The revelations are another blow to confidence in the futures industry after it suffered two of its largest failures with the collapse of MF Global Holdings Ltd. in 2011 and Peregrine Financial Group Inc. a year later. In both cases, client money went missing.
“It’s a huge deal,” said John Lothian, a futures industry professional in Chicago who’s now chief executive officer of John J. Lothian & Co., which publishes a newsletter. “We’ve been trying to restore customer confidence after MF Global and Peregrine.”
The National Futures Association, an industry-funded regulator that monitors compliance with U.S. Commodity Futures Trading Commission rules related to protection of customer money and fraud, said it hasn’t uncovered evidence that customer money at AlphaMetrix is missing.
“There has not been an enforcement action taken” against AlphaMetrix, Karen Wuertz, a senior vice president at the Chicago-based NFA, said in a phone interview today.
Commodity pools gather money from clients to invest in futures and other derivatives. They let individuals invest in derivatives, a market dominated by institutions.
AlphaMetrix Group said in the letter to investors yesterday that it has not paid some of these professional traders even though the money to do so was removed from the commodity pools.
Conor Shea, a spokesman for AlphaMetrix, said in an e- mailed statement that he couldn’t immediately comment on where the withdrawn money from the company’s commodity pools was located. AlphaMetrix LLC had $146.6 million in client assets at the end of 2012, according to an Aug. 24 government filing.
AlphaMetrix Group “has recently encountered significant cash flow issues and is working to strengthen its current financial position and continued operations,” Aleks Kins, the chief executive officer, told clients in a letter yesterday.
The document also announced that the company’s CFO had been terminated and that Arthur F. Bell Jr. & Associates LLC, an accounting firm, was hired to review AlphaMetrix’s internal controls and recordkeeping.
“At the parent level, AlphaMetrix Group LLC is working within the capital markets to improve its short-term cash flow,” Shea said in his e-mailed statement. “Investor assets remain under the operations of AlphaMetrix LLC, which are on deposit with futures commission merchants and cash custodians and traded by independent investment advisers and commodity trading advisors in accordance with the programs and strategies chosen by each investor.”
MF Global customers, who initially had about $1.6 billion of their money disappear, have been repaid about 89 percent of what they are owed by one of the two bankruptcy trustees in that case. A separate trustee for the wind-down of the brokerage unit seeks to repay them 100 percent.
Russell Wasendorf Sr., founder and CEO of futures brokerage Peregrine, was sentenced in January to 50 years in prison after being convicted of stealing more than $215 million from his customers.
A subsidiary of AlphaMetrix was hired in November by the NFA and CME Group Inc., owner of the world’s largest futures exchange, to provide a data aggregation system for monitoring futures customers’ money on deposit at banks after Wasendorf forged those records in the Peregrine case.
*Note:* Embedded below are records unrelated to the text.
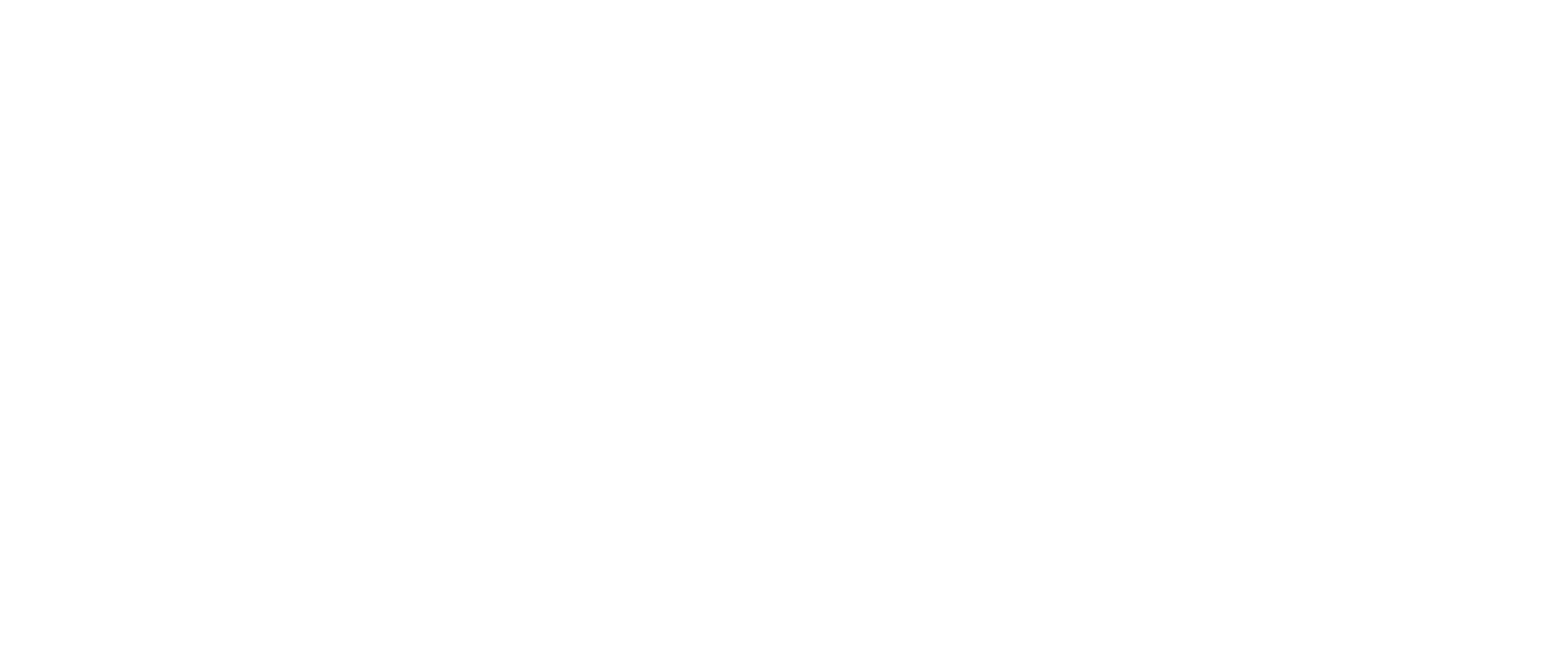
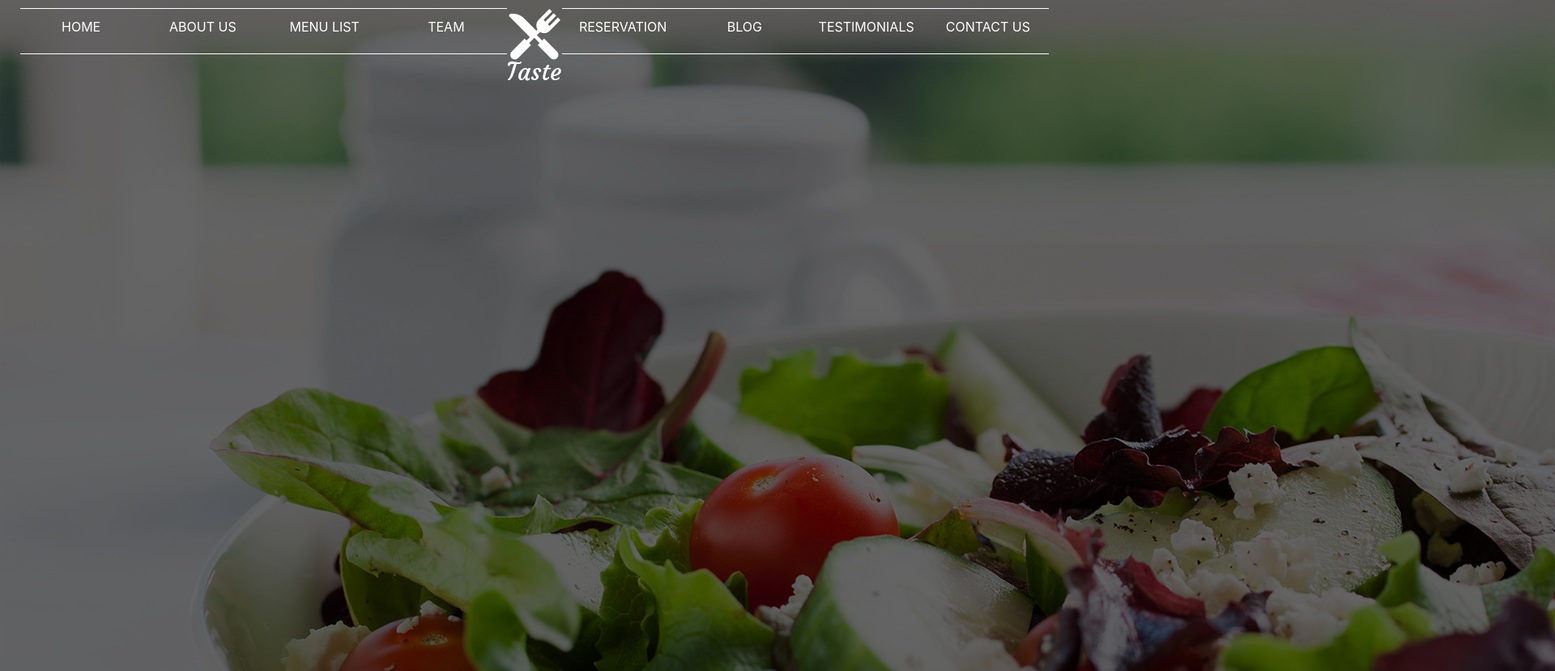
Before and after one commit to RMZ1070/git_bootstrap_les_chefs, a website: page index.html in a window 1280 px wide. Shown: the top 829 px of the page at 81% size, 1920 px wide, since content can reach past the window. Before the commit the page ends 800 px from the top, so only its background shows below. Drawn offline with nearby package versions, Linux system fonts and the light colour scheme.

Commit message:
nav seul

```diff
--- a/index.html
+++ b/index.html
@@ -8,7 +8,25 @@
     <link rel="stylesheet" href="./public/css/style.css">
 </head>
 <body>
-   <!-- na -->
+   <!-- header et nav-->
+<header>
+    <img src="./public/images/banner1.jpg" class="opa" alt="">
+    <nav>
+        <ul class="row">
+           <li>HOME</li>
+           <li>ABOUT US</li>
+           <li>MENU LIST</li>
+           <li>TEAM</li>
+           <img class="img" src="./public/images/logo.png" alt="">
+           <li>RESERVATION</li>
+           <li>BLOG</li>
+           <li>TESTIMONIALS</li>
+           <li>CONTACT US</li>
+        </ul>
+
+    </nav>
+
+</header>
 
 
 
--- a/src/sass/style.sass
+++ b/src/sass/style.sass
@@ -5,3 +5,25 @@
 @import "../../node_modules/@fortawesome/fontawesome-free/scss/fontawesome.scss"
 @import "../../node_modules/@fortawesome/fontawesome-free/scss/solid.scss"
 @import "../../node_modules/@fortawesome/fontawesome-free/scss/brands.scss"
+
+ul
+    display: flex
+    padding-top: 10px
+.img
+    list-style: none
+    color: white
+li
+    list-style: none
+    flex: 1
+    text-align: center
+    padding-top: 10px
+    color: white
+
+    border-top: solid white 1px
+    border-bottom: solid white 1px
+    height: 57px
+
+.opa
+    filter: brightness(40%)
+    z-index: -1
+    position: absolute
```
Also changed, not shown: public/css/style.css, 1 other file.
The NFA and CME Group always intended AlphaMetrix’s involvement with the project to end once the data aggregation component was complete, according to Wuetrz and Laurie Bischel, a CME Group spokeswoman. While AlphaMetrix is still involved, the project is expected to be completed by the end of October, Wuertz said, at which time CME Group and the NFA will operate the system on their own.